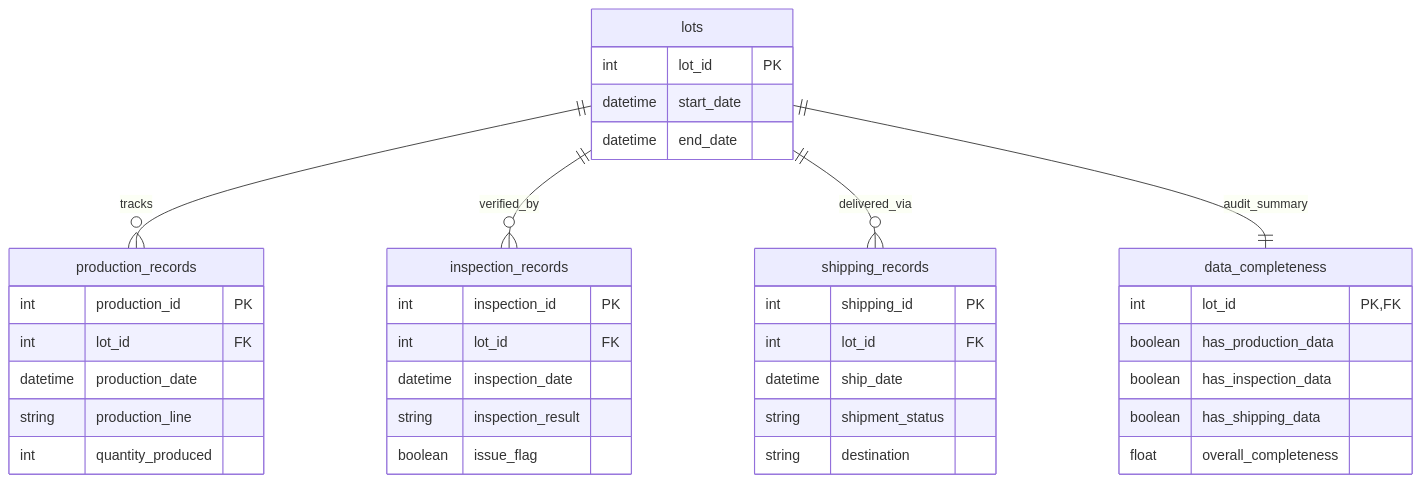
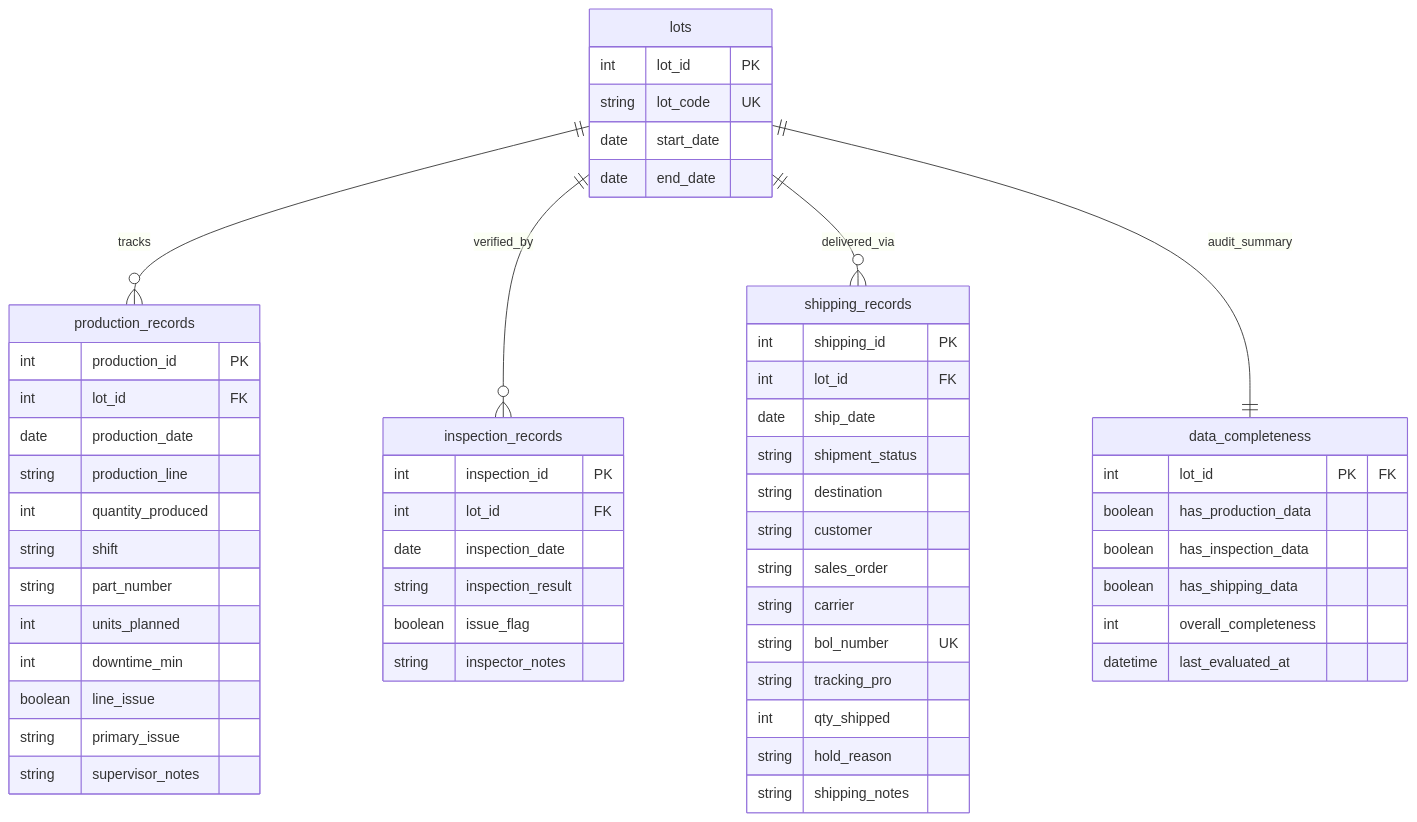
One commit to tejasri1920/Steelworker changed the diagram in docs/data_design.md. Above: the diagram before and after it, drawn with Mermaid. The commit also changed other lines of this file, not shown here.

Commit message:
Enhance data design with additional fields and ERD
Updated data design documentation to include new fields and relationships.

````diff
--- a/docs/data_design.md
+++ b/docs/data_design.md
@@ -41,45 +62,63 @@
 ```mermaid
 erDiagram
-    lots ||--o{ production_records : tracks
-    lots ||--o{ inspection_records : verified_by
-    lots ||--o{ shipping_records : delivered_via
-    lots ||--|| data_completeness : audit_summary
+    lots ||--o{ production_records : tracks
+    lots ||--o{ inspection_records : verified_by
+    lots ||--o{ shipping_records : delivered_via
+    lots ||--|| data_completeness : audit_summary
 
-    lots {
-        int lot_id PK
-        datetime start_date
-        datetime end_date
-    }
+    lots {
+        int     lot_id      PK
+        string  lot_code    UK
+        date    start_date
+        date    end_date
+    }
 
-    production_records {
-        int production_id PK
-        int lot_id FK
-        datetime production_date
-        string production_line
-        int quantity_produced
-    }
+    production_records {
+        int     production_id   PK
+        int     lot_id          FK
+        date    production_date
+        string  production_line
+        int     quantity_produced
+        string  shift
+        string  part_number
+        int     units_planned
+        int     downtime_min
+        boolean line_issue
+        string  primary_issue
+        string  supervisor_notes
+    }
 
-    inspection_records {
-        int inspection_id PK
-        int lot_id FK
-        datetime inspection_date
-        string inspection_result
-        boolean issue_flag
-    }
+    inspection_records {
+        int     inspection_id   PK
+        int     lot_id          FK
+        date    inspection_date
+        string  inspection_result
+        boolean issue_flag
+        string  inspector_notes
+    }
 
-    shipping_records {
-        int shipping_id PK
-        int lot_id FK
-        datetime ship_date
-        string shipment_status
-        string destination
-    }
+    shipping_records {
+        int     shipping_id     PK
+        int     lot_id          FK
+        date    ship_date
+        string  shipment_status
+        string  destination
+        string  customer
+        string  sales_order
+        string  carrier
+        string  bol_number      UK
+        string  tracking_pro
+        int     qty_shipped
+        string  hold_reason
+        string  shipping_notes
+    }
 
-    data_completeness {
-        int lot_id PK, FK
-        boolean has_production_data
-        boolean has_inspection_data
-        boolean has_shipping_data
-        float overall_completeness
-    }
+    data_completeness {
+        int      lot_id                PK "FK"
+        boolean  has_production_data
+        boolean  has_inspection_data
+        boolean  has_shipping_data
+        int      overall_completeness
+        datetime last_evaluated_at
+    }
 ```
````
+ + +
__PROBLEM DETAILS__. Set down the material above exactly as it reads, but not its pictures.

__EXPECTED OUTPUT__.
One commit to tejasri1920/Steelworker changed the diagram in docs/data_design.md. Above: the diagram before and after it, drawn with Mermaid. The commit also changed other lines of this file, not shown here.

Commit message:
Enhance data design with additional fields and ERD
Updated data design documentation to include new fields and relationships.

````diff
--- a/docs/data_design.md
+++ b/docs/data_design.md
@@ -41,45 +62,63 @@
 ```mermaid
 erDiagram
-    lots ||--o{ production_records : tracks
-    lots ||--o{ inspection_records : verified_by
-    lots ||--o{ shipping_records : delivered_via
-    lots ||--|| data_completeness : audit_summary
+    lots ||--o{ production_records : tracks
+    lots ||--o{ inspection_records : verified_by
+    lots ||--o{ shipping_records : delivered_via
+    lots ||--|| data_completeness : audit_summary
 
-    lots {
-        int lot_id PK
-        datetime start_date
-        datetime end_date
-    }
+    lots {
+        int     lot_id      PK
+        string  lot_code    UK
+        date    start_date
+        date    end_date
+    }
 
-    production_records {
-        int production_id PK
-        int lot_id FK
-        datetime production_date
-        string production_line
-        int quantity_produced
-    }
+    production_records {
+        int     production_id   PK
+        int     lot_id          FK
+        date    production_date
+        string  production_line
+        int     quantity_produced
+        string  shift
+        string  part_number
+        int     units_planned
+        int     downtime_min
+        boolean line_issue
+        string  primary_issue
+        string  supervisor_notes
+    }
 
-    inspection_records {
-        int inspection_id PK
-        int lot_id FK
-        datetime inspection_date
-        string inspection_result
-        boolean issue_flag
-    }
+    inspection_records {
+        int     inspection_id   PK
+        int     lot_id          FK
+        date    inspection_date
+        string  inspection_result
+        boolean issue_flag
+        string  inspector_notes
+    }
 
-    shipping_records {
-        int shipping_id PK
-        int lot_id FK
-        datetime ship_date
-        string shipment_status
-        string destination
-    }
+    shipping_records {
+        int     shipping_id     PK
+        int     lot_id          FK
+        date    ship_date
+        string  shipment_status
+        string  destination
+        string  customer
+        string  sales_order
+        string  carrier
+        string  bol_number      UK
+        string  tracking_pro
+        int     qty_shipped
+        string  hold_reason
+        string  shipping_notes
+    }
 
-    data_completeness {
-        int lot_id PK, FK
-        boolean has_production_data
-        boolean has_inspection_data
-        boolean has_shipping_data
-        float overall_completeness
-    }
+    data_completeness {
+        int      lot_id                PK "FK"
+        boolean  has_production_data
+        boolean  has_inspection_data
+        boolean  has_shipping_data
+        int      overall_completeness
+        datetime last_evaluated_at
+    }
 ```
````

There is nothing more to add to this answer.